Cab fares around Manhattan can be ridiculous, that's expected. But imagine paying more than $1 million just to own a licensed taxi in New York City. That's the reality now.
The New York Times reported that the city's first taxi medallion auction since 2008 netted $200 million for the sale of 200 of the licenses, making the average price of entry to legally drive one of the roughly 15,000 yellow cabs is almost double what it was at that last auction. The medallion system goes back to the 1930s and was designed to keep the number of cabs limited to a sustainable amount.
In another sign of the times at the auction, two medallions sold as a "mini-fleet" went for a record $2.5 million, also roughly twice as much as in 2008.
Taxi commissioner David Yassky told the Times the industry was becoming "winner take-all" and that the idea of a taxi driver actually being able to own his or her taxi company one day is becoming increasingly difficult.
Of course, the taxi commission views it as an indication of the strength of the cab business and the economy, so there's that. But to put into perspective how strong the business is, one of these individual medallions is roughly five times the price of starting a Quizno's franchise.

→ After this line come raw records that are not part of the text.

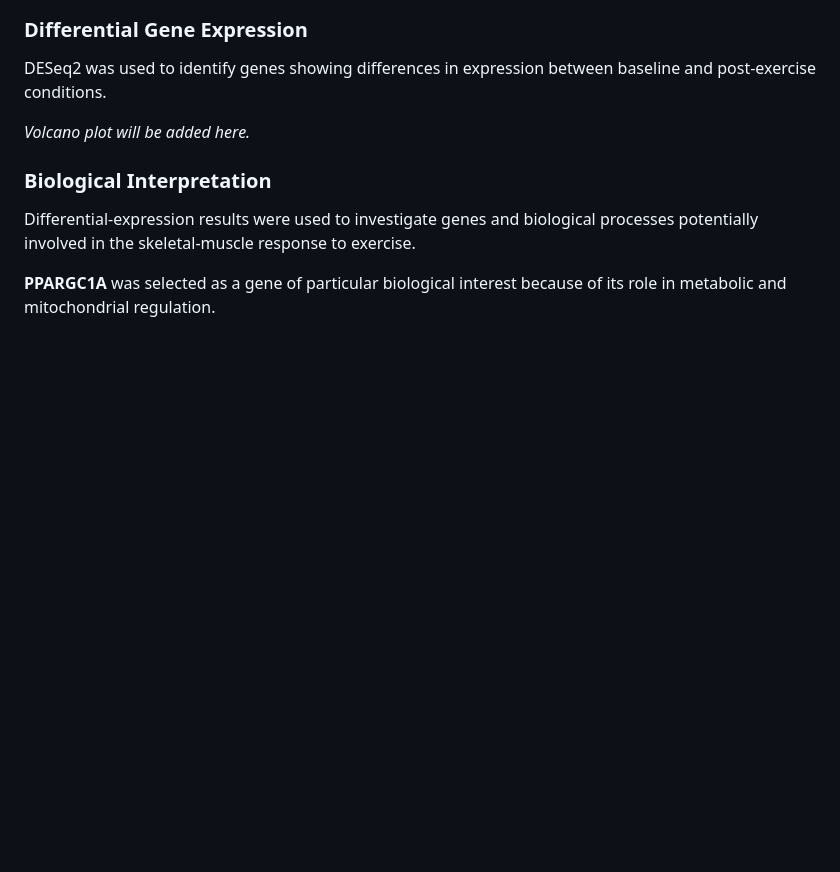
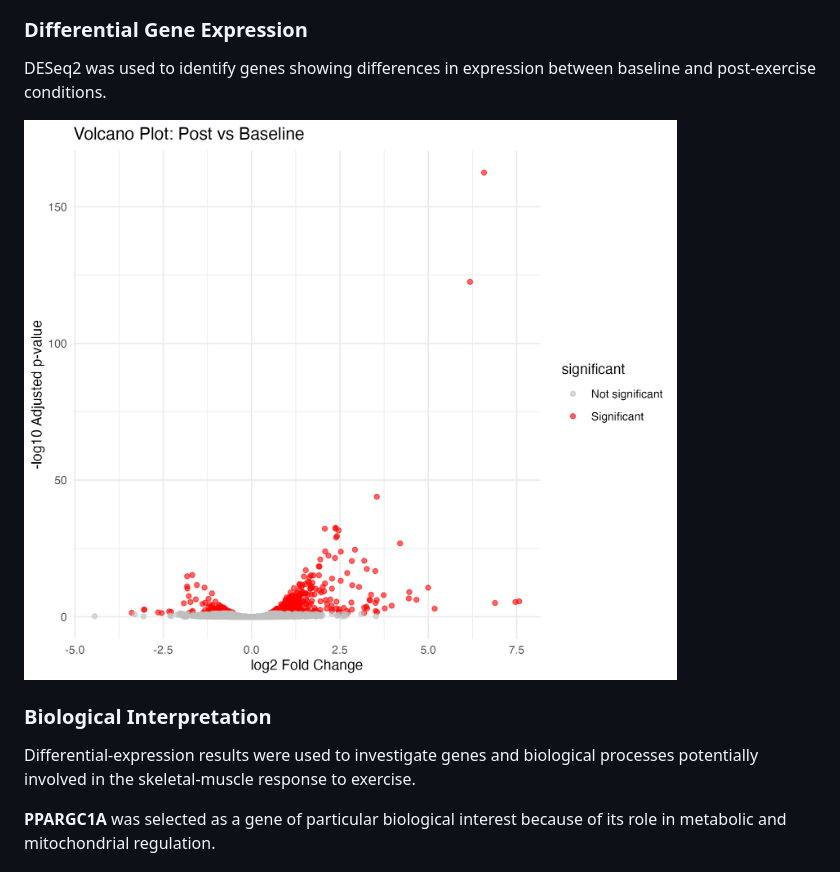
Before and after one commit to VincentCasilio/exercise-gene-expression-rnaseq, a Markdown page: README.md, the part around one of its changes. GitHub-like rendering; blank space fills up the shorter version.

```diff
--- a/README.md
+++ b/README.md
@@ -135,7 +135,7 @@ PCA was used to visualize overall gene-expression variation among baseline and p
 
 DESeq2 was used to identify genes showing differences in expression between baseline and post-exercise conditions.
 
-*Volcano plot will be added here.*
+![Volcano plot of differential gene expression](results/volcano_plot.png)
 
 ### Biological Interpretation
 
```
Also changed, not shown: other parts of README.md (+1 -1 lines).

So, if you're looking for a career change, maybe you should learn how sandwiches are made instead of driving a taxi.